Bedford Open Poetry Competition 2009 – 2nd Prize
Even the shore is frozen: ice, thick-laid
silences streams from dunes that fringe the beach
as puffed-up gulls perform a masquerade.
Nothing is as it was: a sudden screech
distils in Arctic air, sharp cry of cold.
Reality is distant, out of reach.
Except that stick: high stormy tides have rolled
and left one there for me. An inner fire
drives me to pick it up. It turns to gold.
The alchemy of foraging – desire
as ancient as those caves warms my right hand.
I’ll find another, better, thicker, dryer.
There’s always just one more, the finite sand
stretches for ever now. I’m not afraid
of nightfall on a quest I never planned.

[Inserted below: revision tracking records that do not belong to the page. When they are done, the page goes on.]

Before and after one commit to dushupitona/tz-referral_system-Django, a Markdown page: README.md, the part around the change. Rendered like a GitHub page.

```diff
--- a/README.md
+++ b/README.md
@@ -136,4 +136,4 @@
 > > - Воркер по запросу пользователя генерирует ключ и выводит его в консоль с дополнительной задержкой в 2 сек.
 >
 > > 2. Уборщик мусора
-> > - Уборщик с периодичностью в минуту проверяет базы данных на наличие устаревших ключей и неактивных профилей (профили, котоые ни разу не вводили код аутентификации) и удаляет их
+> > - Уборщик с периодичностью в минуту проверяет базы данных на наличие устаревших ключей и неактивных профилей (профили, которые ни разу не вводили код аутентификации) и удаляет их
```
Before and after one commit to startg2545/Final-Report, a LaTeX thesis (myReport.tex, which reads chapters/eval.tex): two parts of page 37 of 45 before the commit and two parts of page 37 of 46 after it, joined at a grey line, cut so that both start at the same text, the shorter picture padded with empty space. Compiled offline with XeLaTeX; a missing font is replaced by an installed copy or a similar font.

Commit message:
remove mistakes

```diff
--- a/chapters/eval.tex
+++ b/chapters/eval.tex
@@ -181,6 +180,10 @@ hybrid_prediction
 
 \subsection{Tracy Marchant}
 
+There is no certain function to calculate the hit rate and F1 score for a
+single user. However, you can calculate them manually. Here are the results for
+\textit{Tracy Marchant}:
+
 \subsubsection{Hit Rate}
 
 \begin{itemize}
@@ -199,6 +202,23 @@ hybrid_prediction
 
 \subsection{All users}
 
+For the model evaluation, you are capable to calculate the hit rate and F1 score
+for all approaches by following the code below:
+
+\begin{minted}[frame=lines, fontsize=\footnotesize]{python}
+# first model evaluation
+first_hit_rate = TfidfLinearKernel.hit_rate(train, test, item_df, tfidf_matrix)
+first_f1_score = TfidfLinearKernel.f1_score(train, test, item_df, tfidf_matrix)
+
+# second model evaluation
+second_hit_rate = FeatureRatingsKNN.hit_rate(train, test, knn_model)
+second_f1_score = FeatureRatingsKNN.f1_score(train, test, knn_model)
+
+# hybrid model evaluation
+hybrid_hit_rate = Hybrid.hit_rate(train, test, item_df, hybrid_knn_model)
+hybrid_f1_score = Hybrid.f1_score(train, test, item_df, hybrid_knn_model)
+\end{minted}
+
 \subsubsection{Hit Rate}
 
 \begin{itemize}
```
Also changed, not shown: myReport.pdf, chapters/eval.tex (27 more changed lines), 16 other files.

Few of us need to gather sticks or logs to warm our houses nowadays when central heating does the job quickly and conveniently. However, in weather such as we have had this winter (and last) atavistic instincts can take over and the drive to collect fuel becomes obsessive. I found myself weighting down plastic bags on Newport estuary in Pembrokeshire until my arms ached and my hands froze: there was always one more perfect log just within reach to be carried home, slowly but triumphantly. Terza rima seemed the ideal form to suggest this chain-like activity.